== Segment start ==

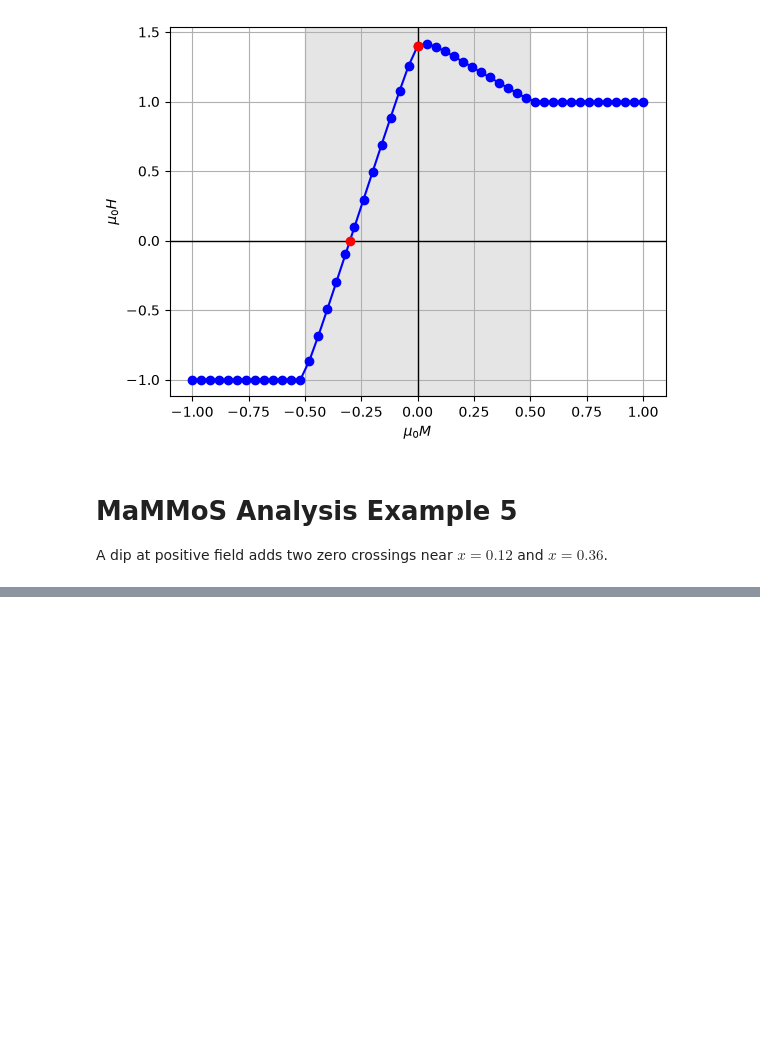
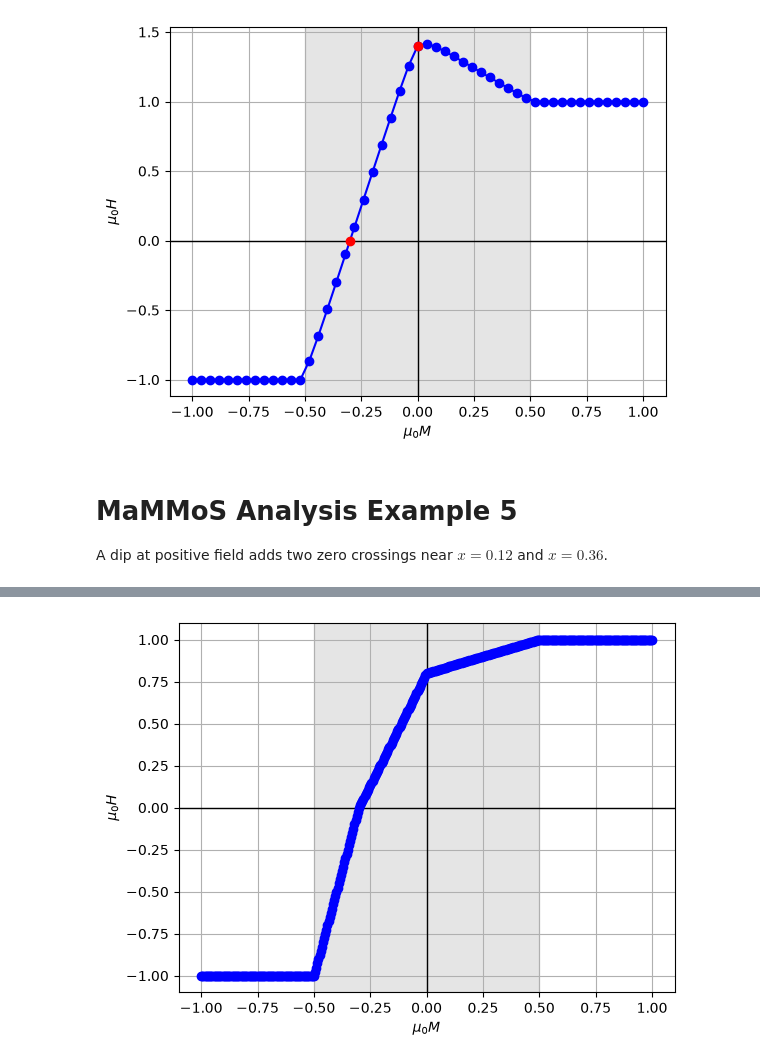
Before and after one commit to AdamsMP92/PolygonHysteresisModeller, a Jupyter notebook: notebooks/examples.ipynb, the cells around one changed output, grey strips where cells are left out. Drawn from its saved outputs; the diff is of its cells as text; code cells hidden in the pictures; blank space fills up the shorter version.

```diff
--- a/notebooks/examples.ipynb
+++ b/notebooks/examples.ipynb
@@ -190,0 +196,19 @@ MaximumEnergyProduct(2.667881233563761e-07 N / m2)
+# %%
+import numpy as np
+
+Xc = [-0.3, 0.0, 10000]  # coercivity anchor (x, y, gain)
+Yr = [0.0, 0.8, 10000]   # remanence anchor (x, y, gain)
+
+smoothness_weights = [1.0, 2e-6]
+saturation_bounds = [0.5, 0.5]
+curve_options = dict(
+    points_per_branch=401,
+    smoothness_weights=smoothness_weights,
+    saturation_bounds=saturation_bounds,
+)
+
+x_ref, y_ref = phm.generate_polygon(**curve_options, anchorpoints=[Xc, Yr])
+
+phm.plot_curve(x_ref, y_ref, saturation_bounds)
+# %% [output]
+[figure, added]
```
Also changed, not shown: parts of 23 cells of this notebook, 2 other files.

== Segment end ==

◆ Task to carry out
Across the listing, count every line with the word "gain" in it. Answer with the number alone.

◆ Response box
2